Utah: Orrin Hatch, Dan Liljenquist Will Face Off in Primary
Sen. Orrin Hatch and former state Sen. Dan Liljenquist will face off in a June 26 primary for the Republican nomination in Utah.
The 78-year-old incumbent came up just short of securing his party’s nomination today at the state Republican convention in Salt Lake City, but he starts out favored against his conservative challenger.
Nearly 4,000 people gathered at the South Towne Exposition Center to decide nominees for four statewide positions and the four Congressional districts, with the Senate contest up first on the agenda. Needing 60 percent to secure the nomination, Hatch received 59.2 percent of the vote in the second round of balloting to Liljenquist’s 40.8 percent. A total of 10 candidates vied for the nomination, with all but Hatch and Liljenquist eliminated after the first round.

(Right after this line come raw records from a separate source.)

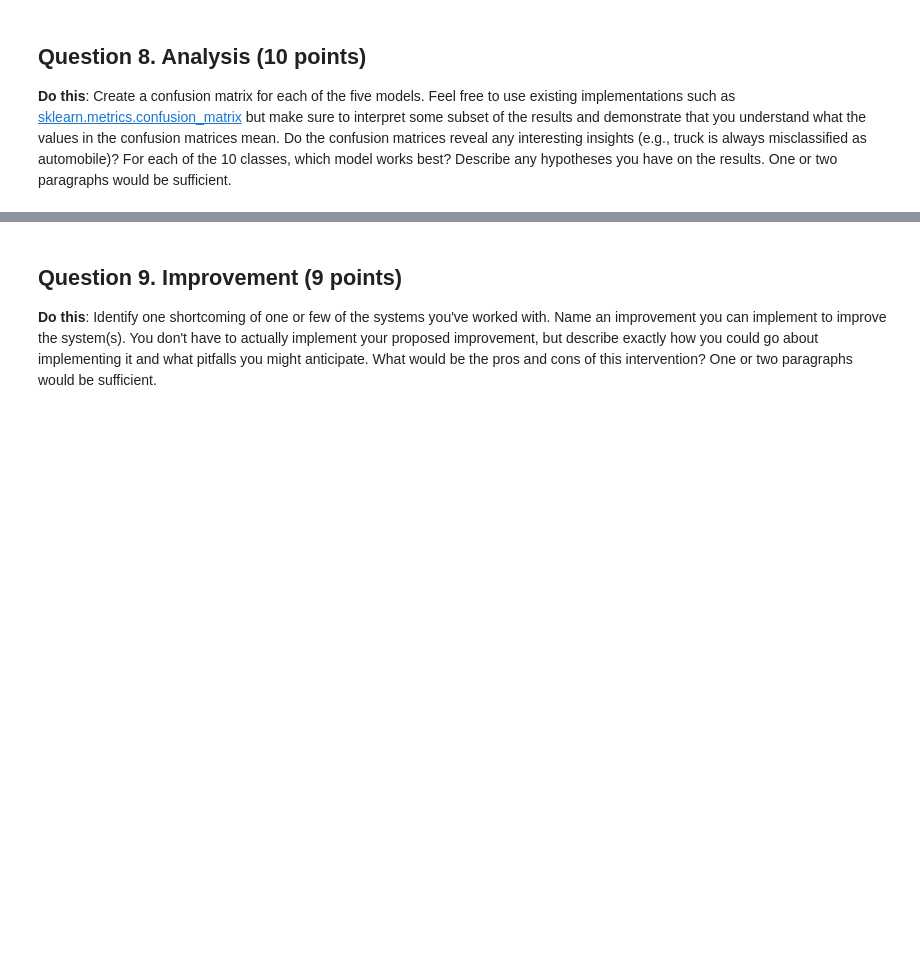
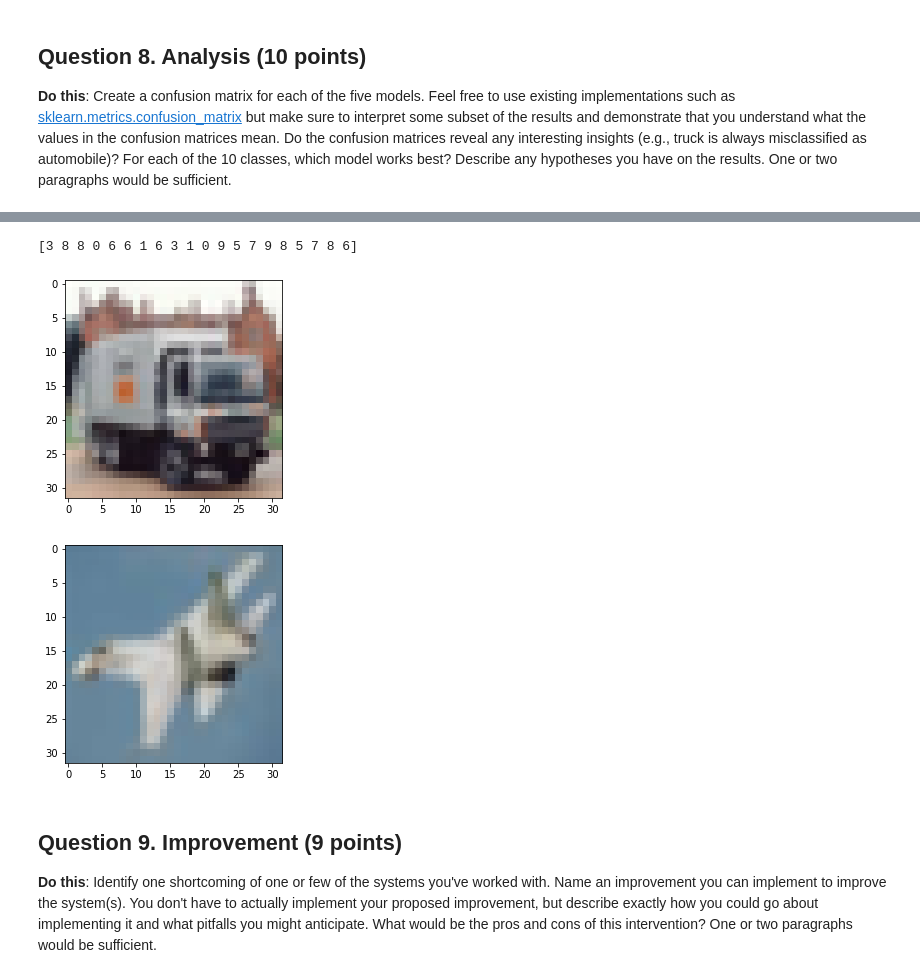
Before and after one commit to iamsamliang/COS429_a2, a Jupyter notebook: assn2_part2.ipynb, the cells around one changed output, grey strips where cells are left out. Saved outputs shown, nothing was run; the diff lists cells and outputs as text; code cells hidden in the pictures; blank space fills up the shorter version.

```diff
--- a/assn2_part2.ipynb
+++ b/assn2_part2.ipynb
@@ -582,3 +653,13 @@ final test set accuracy: 0.367000
+# %%
+print(y_test[:20]) # finding some class representatives for demonstration purposes.
+plt.imshow(X_test[11]/255.0) # class 9
+plt.show()
+plt.imshow(X_test[10]/255.0) # class 0
+plt.show()
+# %% [output]
+[3 8 8 0 6 6 1 6 3 1 0 9 5 7 9 8 5 7 8 6]
+[figure, added]
+[figure, added]
 # %% [markdown]
 ## Question 9. Improvement (9 points)
 
```
Also changed, not shown: parts of 24 cells of this notebook, 2 other files.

With a much broader and likely more moderate primary electorate, Hatch, who had $3.2 million in cash on hand as of April 1, has the early edge over Liljenquist, who had $242,000 in cash on hand.
Recent polling on behalf of the Hatch campaign had him taking just more than the 60 percent necessary. That proved to be close, but the anti-Hatch vote did not increase enough from the first ballot to the second for the Senator to win outright. Still, just making it out of the convention was a prospect not many saw as realistic two years ago.
Once listed among the most vulnerable of the 33 Senators up for re-election this cycle, the Hatch campaign began preparing for this day more than 15 months ago. After then-Sen. Bob Bennett (R) was defeated at the conservative-dominated 2010 convention, Hatch campaign manager Dave Hansen set out to raise record-breaking money and replace as many of the 2010 delegates as possible.
That happened at the 2,000 or so March 15 precinct caucuses, when a Hatch TV ad featuring former Massachusetts Gov. Mitt Romney and efforts by the Mormon Church to get its members to participate led to record-setting attendance. Since then, Hatch and his challengers have met with as many delegates as possible, hoping to persuade and secure support ahead of the convention.